Start of MATERIAL PROVIDED
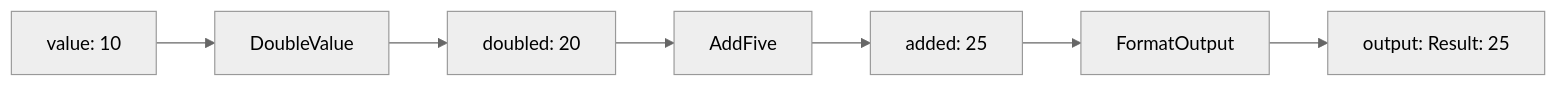
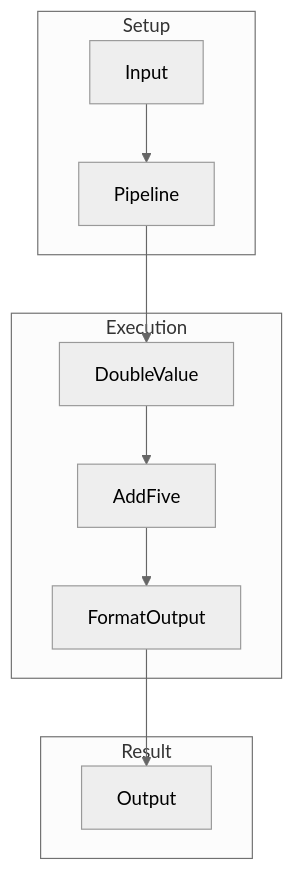
The third of 5 diagrams in examples/01_basic_pipeline/02_class_steps/README.md (wisrovi/wpipe), drawn with Mermaid (neutral theme) before and after one commit. The commit also changed other lines of this file and 182 other files, not shown here.

First line of the commit message:
Add type hints, docstrings, and Mermaid diagrams to all examples

````diff
--- a/examples/01_basic_pipeline/02_class_steps/README.md
+++ b/examples/01_basic_pipeline/02_class_steps/README.md
@@ -7,6 +39,23 @@
 ```mermaid
-flowchart LR
-    A[value: 10] --> B[DoubleValue] --> C[doubled: 20]
-    C --> D[AddFive] --> E[added: 25]
-    E --> F[FormatOutput] --> G[output: Result: 25]
+graph TB
+    subgraph Setup
+        A[Input]
+        B[Pipeline]
+    end
+    
+    subgraph Execution
+        C[DoubleValue]
+        D[AddFive]
+        E[FormatOutput]
+    end
+    
+    subgraph Result
+        F[Output]
+    end
+    
+    A --> B
+    B --> C
+    C --> D
+    D --> E
+    E --> F
 ```
````
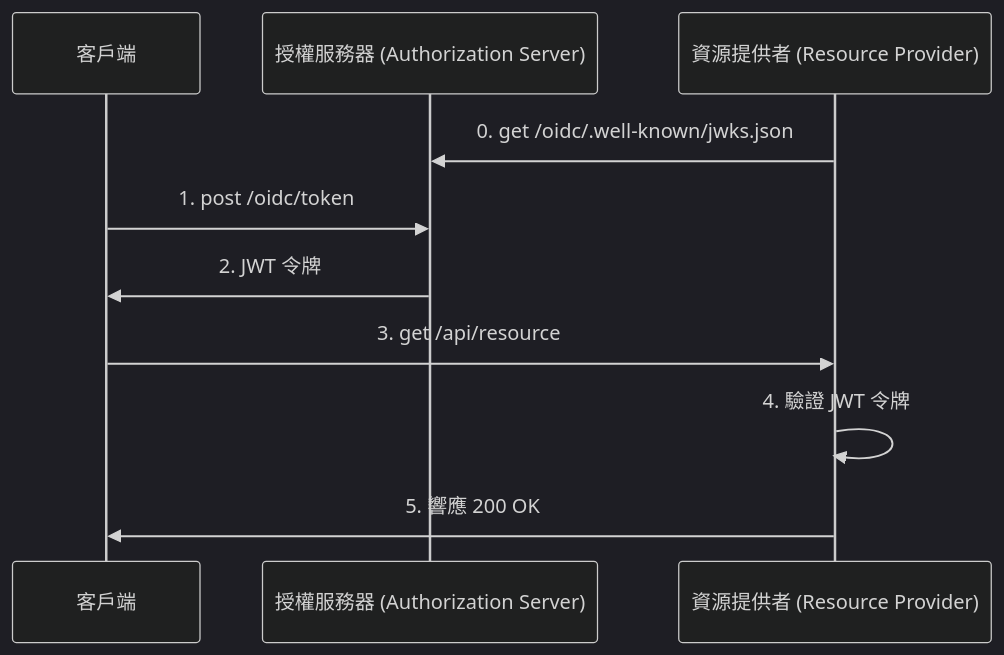
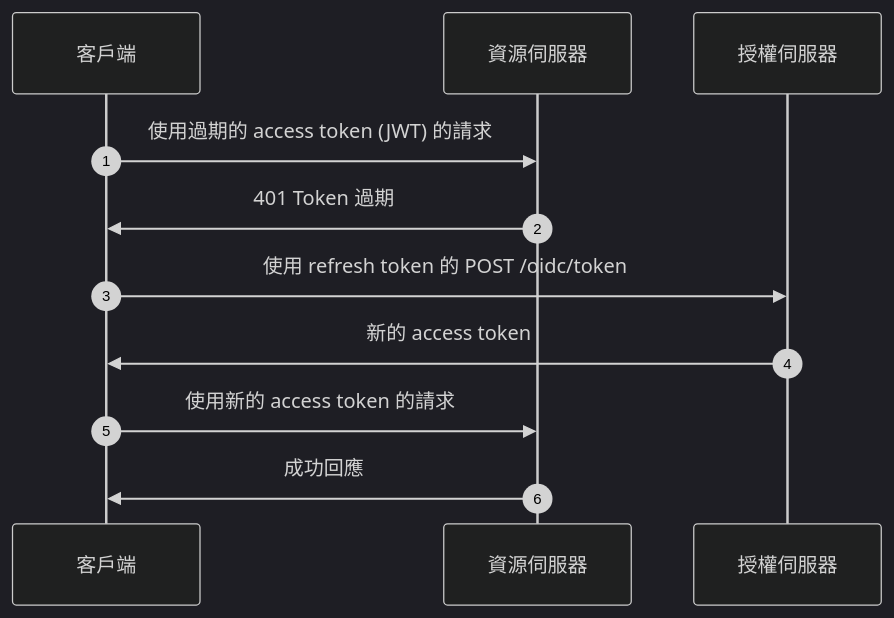
Before and after one commit to logto-io/auth-wiki: the fifth of 5 diagrams in src/content/terms/zh-Hant/opaque-token.mdx, drawn with Mermaid (dark theme). The commit also changed other lines of this file and 95 other files, not shown here.

````diff
--- a/src/content/terms/zh-Hant/opaque-token.mdx
+++ b/src/content/terms/zh-Hant/opaque-token.mdx
@@ -73,16 +123,14 @@
 ```mermaid
+sequenceDiagram
+    participant Client as 客戶端
+    participant RS as 資源伺服器
+    participant AS as 授權伺服器
+    autonumber
 
-sequenceDiagram
-    participant C as 客戶端
-    participant AS as 授權服務器 (Authorization Server)
-    participant RP as 資源提供者 (Resource Provider)
-
-    RP ->> AS: 0. get /oidc/.well-known/jwks.json
-
-    C ->> AS: 1. post /oidc/token
-    AS ->> C: 2. JWT 令牌
-    C ->> RP: 3. get /api/resource
-    RP ->> RP: 4. 驗證 JWT 令牌
-    RP ->> C: 5. 響應 200 OK
-
+    Client->>RS: 使用過期的 access token (JWT) 的請求
+    RS->>Client: 401 Token 過期
+    Client->>AS: 使用 refresh token 的 POST /oidc/token
+    AS->>Client: 新的 access token
+    Client->>RS: 使用新的 access token 的請求
+    RS->>Client: 成功回應
 ```
````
End of MATERIAL PROVIDED
▶ [TASK PROMPT]:
For every entry, return its exact wording and leave out any image.

▶ [TASK RESPONSE]:
The third of 5 diagrams in examples/01_basic_pipeline/02_class_steps/README.md (wisrovi/wpipe), drawn with Mermaid (neutral theme) before and after one commit. The commit also changed other lines of this file and 182 other files, not shown here.

First line of the commit message:
Add type hints, docstrings, and Mermaid diagrams to all examples

````diff
--- a/examples/01_basic_pipeline/02_class_steps/README.md
+++ b/examples/01_basic_pipeline/02_class_steps/README.md
@@ -7,6 +39,23 @@
 ```mermaid
-flowchart LR
-    A[value: 10] --> B[DoubleValue] --> C[doubled: 20]
-    C --> D[AddFive] --> E[added: 25]
-    E --> F[FormatOutput] --> G[output: Result: 25]
+graph TB
+    subgraph Setup
+        A[Input]
+        B[Pipeline]
+    end
+    
+    subgraph Execution
+        C[DoubleValue]
+        D[AddFive]
+        E[FormatOutput]
+    end
+    
+    subgraph Result
+        F[Output]
+    end
+    
+    A --> B
+    B --> C
+    C --> D
+    D --> E
+    E --> F
 ```
````
Before and after one commit to logto-io/auth-wiki: the fifth of 5 diagrams in src/content/terms/zh-Hant/opaque-token.mdx, drawn with Mermaid (dark theme). The commit also changed other lines of this file and 95 other files, not shown here.

````diff
--- a/src/content/terms/zh-Hant/opaque-token.mdx
+++ b/src/content/terms/zh-Hant/opaque-token.mdx
@@ -73,16 +123,14 @@
 ```mermaid
+sequenceDiagram
+    participant Client as 客戶端
+    participant RS as 資源伺服器
+    participant AS as 授權伺服器
+    autonumber
 
-sequenceDiagram
-    participant C as 客戶端
-    participant AS as 授權服務器 (Authorization Server)
-    participant RP as 資源提供者 (Resource Provider)
-
-    RP ->> AS: 0. get /oidc/.well-known/jwks.json
-
-    C ->> AS: 1. post /oidc/token
-    AS ->> C: 2. JWT 令牌
-    C ->> RP: 3. get /api/resource
-    RP ->> RP: 4. 驗證 JWT 令牌
-    RP ->> C: 5. 響應 200 OK
-
+    Client->>RS: 使用過期的 access token (JWT) 的請求
+    RS->>Client: 401 Token 過期
+    Client->>AS: 使用 refresh token 的 POST /oidc/token
+    AS->>Client: 新的 access token
+    Client->>RS: 使用新的 access token 的請求
+    RS->>Client: 成功回應
 ```
````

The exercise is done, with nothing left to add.